Stop along the way at the Sanchon restaurant for a remarkable vegetarian meal based on dishes designed to nourish and improve health. Elsewhere, the Herbnara herb farm is a garden theme park.
It doesn't have rides but a wonderland of whimsical walks through 12 square kilometres of beds growing more than 100 herbs.
Another of Korea's unique snow resorts, High 1, is nestled in a vast valley about two hours' drive from Pyeongchang and about the same distance from Seoul.
All of High 1 resort's runs are named for Greek gods unlike anywhere else I have found, the lift pass system allows the day to be divided into blocks of between four and a half and eight and a half hours, with passes starting at about $57.
If you want a sleep in you can hit the slopes at 10am and leave at the perfectly respectable time of 2.30pm. If you feel nocturnal, for less than $40, a night pass will give you three hours from 8.30pm to 11.30pm.
High 1 has two gondolas running the length of each side, another connecting the base facilities and six chairlifts connecting upwards from the valley floor.
Although the majority of runs are advanced, there are slopes for every level of rider including a generous beginners run of more than four kilometres. The learner and intermediate slopes give wide, safe access to most of the valley.
Try the Top of the Top revolving restaurant at the highest point of the Mountain Gondola, where a set course lunch costs $35 and local ingredients are used to make delicious food.
The most prominent hostelry in the area is the palatial Kangwonland Hotel known for its casino. This is the only casino in South Korea that locals are allowed to visit and they flock here.
At High 1, as with all resorts in Korea, you don't need to bring any gear with you. Excellent clothing as well as quality skis, boards and boots can be hired.
Oh, and, byway of explanation for that earlier happy moment on the mountain at 700 metres - according to the Koreans, being at 700 metres above sea level is the perfect height at which people feel at their absolute peak.
And in South Korea, unlike back in Australia, there is plenty of snow at this height. It is the reason you'll see so many "700 Happy" signs.
The writer was a guest of the Korea Tourism Organisation.
FIVE OTHER SURPRISING PLACES TO SKI IN THE WORLD
KASHMIR, INDIA Less than 60 kilometres from the Kashmir capital of Srinagar, Gulmarg is considered the best place to ski in the Himalayas.
CHACALTAYA GLACIER, BOLIVIA At almost 5500 metres above sea level, Bolivia's only snow resort is the highest ski lift-served area in the world.
MZAAR, LEBANON You can ski and look at the sea at the same time.
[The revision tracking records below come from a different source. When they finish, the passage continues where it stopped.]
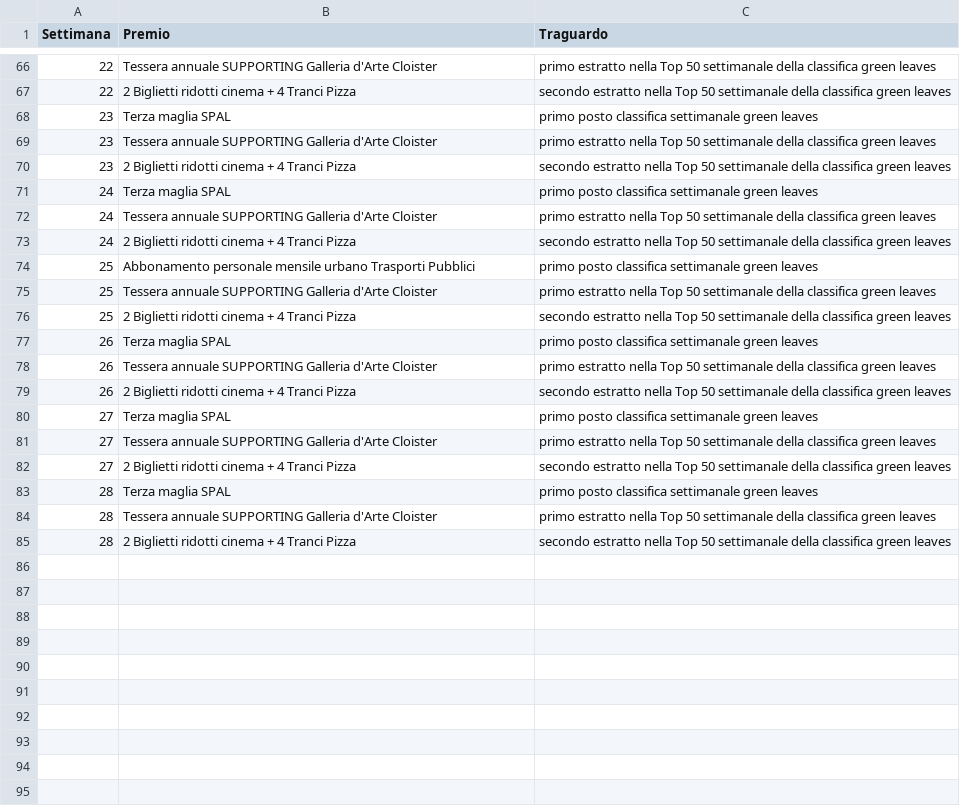
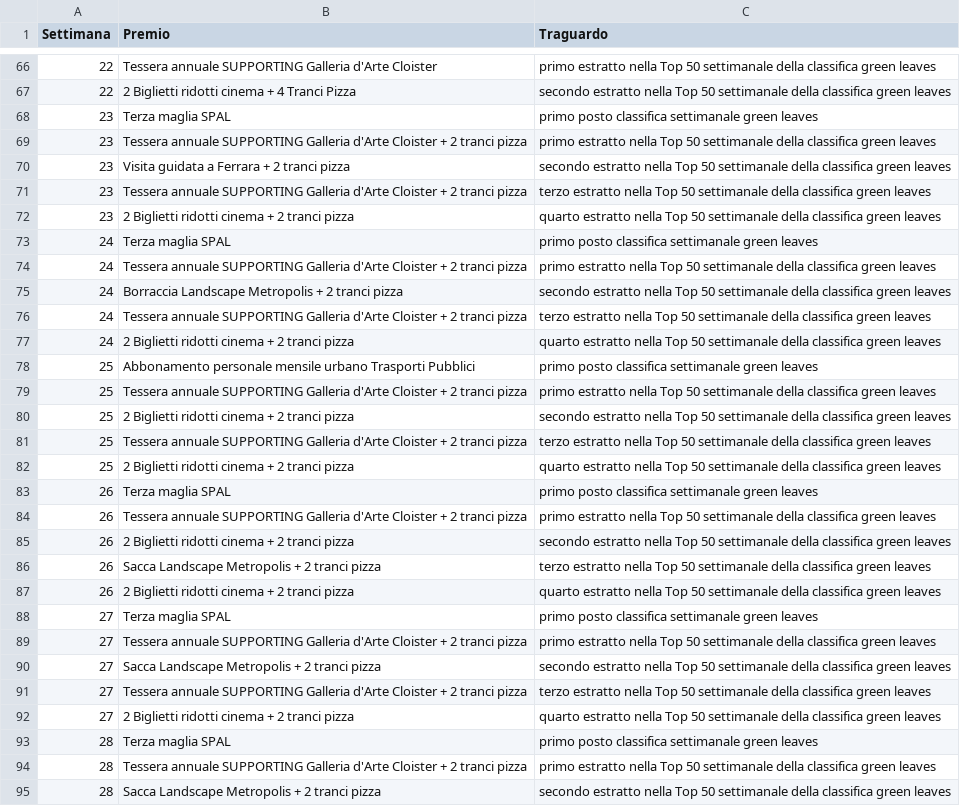
Before and after one commit to smartcommunitylab/sco.playgo, a CSV file: playandgo/src/main/resources/mail/conf_file/game_week_prize_it.csv, drawn as a sheet; only a part is shown, gaps mark what is left out; the diff covers the shown part only.

Commit message:
premi

```diff
--- a/playandgo/src/main/resources/mail/conf_file/game_week_prize_it.csv
+++ b/playandgo/src/main/resources/mail/conf_file/game_week_prize_it.csv
@@ -68,18 +68,28 @@ Settimana,Premio,Traguardo
 23,Terza maglia SPAL,primo posto classifica settimanale green leaves
-23,Tessera annuale SUPPORTING Galleria d'Arte Cloister,primo estratto nella Top 50 settimanale della classifica green leaves
-23,2 Biglietti ridotti cinema + 4 Tranci Pizza,secondo estratto nella Top 50 settimanale della classifica green leaves
+23,Tessera annuale SUPPORTING Galleria d'Arte Cloister + 2 tranci pizza,primo estratto nella Top 50 settimanale della classifica green leaves
+23,Visita guidata a Ferrara + 2 tranci pizza,secondo estratto nella Top 50 settimanale della classifica green leaves
+23,Tessera annuale SUPPORTING Galleria d'Arte Cloister + 2 tranci pizza,terzo estratto nella Top 50 settimanale della classifica green leaves
+23,2 Biglietti ridotti cinema + 2 tranci pizza,quarto estratto nella Top 50 settimanale della classifica green leaves
 24,Terza maglia SPAL,primo posto classifica settimanale green leaves
-24,Tessera annuale SUPPORTING Galleria d'Arte Cloister,primo estratto nella Top 50 settimanale della classifica green leaves
-24,2 Biglietti ridotti cinema + 4 Tranci Pizza,secondo estratto nella Top 50 settimanale della classifica green leaves
+24,Tessera annuale SUPPORTING Galleria d'Arte Cloister + 2 tranci pizza,primo estratto nella Top 50 settimanale della classifica green leaves
+24,Borraccia Landscape Metropolis + 2 tranci pizza,secondo estratto nella Top 50 settimanale della classifica green leaves
+24,Tessera annuale SUPPORTING Galleria d'Arte Cloister + 2 tranci pizza,terzo estratto nella Top 50 settimanale della classifica green leaves
+24,2 Biglietti ridotti cinema + 2 tranci pizza,quarto estratto nella Top 50 settimanale della classifica green leaves
 25,Abbonamento personale mensile urbano Trasporti Pubblici,primo posto classifica settimanale green leaves
-25,Tessera annuale SUPPORTING Galleria d'Arte Cloister,primo estratto nella Top 50 settimanale della classifica green leaves
-25,2 Biglietti ridotti cinema + 4 Tranci Pizza,secondo estratto nella Top 50 settimanale della classifica green leaves
+25,Tessera annuale SUPPORTING Galleria d'Arte Cloister + 2 tranci pizza,primo estratto nella Top 50 settimanale della classifica green leaves
+25,2 Biglietti ridotti cinema + 2 tranci pizza,secondo estratto nella Top 50 settimanale della classifica green leaves
+25,Tessera annuale SUPPORTING Galleria d'Arte Cloister + 2 tranci pizza,terzo estratto nella Top 50 settimanale della classifica green leaves
+25,2 Biglietti ridotti cinema + 2 tranci pizza,quarto estratto nella Top 50 settimanale della classifica green leaves
 26,Terza maglia SPAL,primo posto classifica settimanale green leaves
-26,Tessera annuale SUPPORTING Galleria d'Arte Cloister,primo estratto nella Top 50 settimanale della classifica green leaves
-26,2 Biglietti ridotti cinema + 4 Tranci Pizza,secondo estratto nella Top 50 settimanale della classifica green leaves
+26,Tessera annuale SUPPORTING Galleria d'Arte Cloister + 2 tranci pizza,primo estratto nella Top 50 settimanale della classifica green leaves
+26,2 Biglietti ridotti cinema + 2 tranci pizza,secondo estratto nella Top 50 settimanale della classifica green leaves
+26,Sacca Landscape Metropolis + 2 tranci pizza,terzo estratto nella Top 50 settimanale della classifica green leaves
+26,2 Biglietti ridotti cinema + 2 tranci pizza,quarto estratto nella Top 50 settimanale della classifica green leaves
 27,Terza maglia SPAL,primo posto classifica settimanale green leaves
-27,Tessera annuale SUPPORTING Galleria d'Arte Cloister,primo estratto nella Top 50 settimanale della classifica green leaves
-27,2 Biglietti ridotti cinema + 4 Tranci Pizza,secondo estratto nella Top 50 settimanale della classifica green leaves
+27,Tessera annuale SUPPORTING Galleria d'Arte Cloister + 2 tranci pizza,primo estratto nella Top 50 settimanale della classifica green leaves
+27,Sacca Landscape Metropolis + 2 tranci pizza,secondo estratto nella Top 50 settimanale della classifica green leaves
+27,Tessera annuale SUPPORTING Galleria d'Arte Cloister + 2 tranci pizza,terzo estratto nella Top 50 settimanale della classifica green leaves
+27,2 Biglietti ridotti cinema + 2 tranci pizza,quarto estratto nella Top 50 settimanale della classifica green leaves
 28,Terza maglia SPAL,primo posto classifica settimanale green leaves
-28,Tessera annuale SUPPORTING Galleria d'Arte Cloister,primo estratto nella Top 50 settimanale della classifica green leaves
-28,2 Biglietti ridotti cinema + 4 Tranci Pizza,secondo estratto nella Top 50 settimanale della classifica green leaves
+28,Tessera annuale SUPPORTING Galleria d'Arte Cloister + 2 tranci pizza,primo estratto nella Top 50 settimanale della classifica green leaves
+28,Sacca Landscape Metropolis + 2 tranci pizza,secondo estratto nella Top 50 settimanale della classifica green leaves
```
Also changed, not shown: 2 added rows and 1 edited cell elsewhere in this file, playandgo/src/main/resources/mail/conf_file/game_week_prize_en.csv.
Mzaar is a little more than an hour from Beirut on the slopes of Mount Lebanon.
AFRI-SKI, LESOTHO This small resort in the Maluti mountains, near the border of South Africa, is best loved for the views down to the vast African landscape 3000 metres below.
TROODOS, CYPRUS Troodos has four ski lifts that are cranked up when the slopes of Mt Olympus get fresh snow during winter. GETTING THERE
Korean Air has daily flights from Sydney to Seoul. koreanair.com. For the main part of the season the resorts run a return shuttle bus from Seoul, with a round trip costing about $29.
SKIING THERE Book ski holidays to South Korea via the official Visit Korea website, visitkorea.or.kr.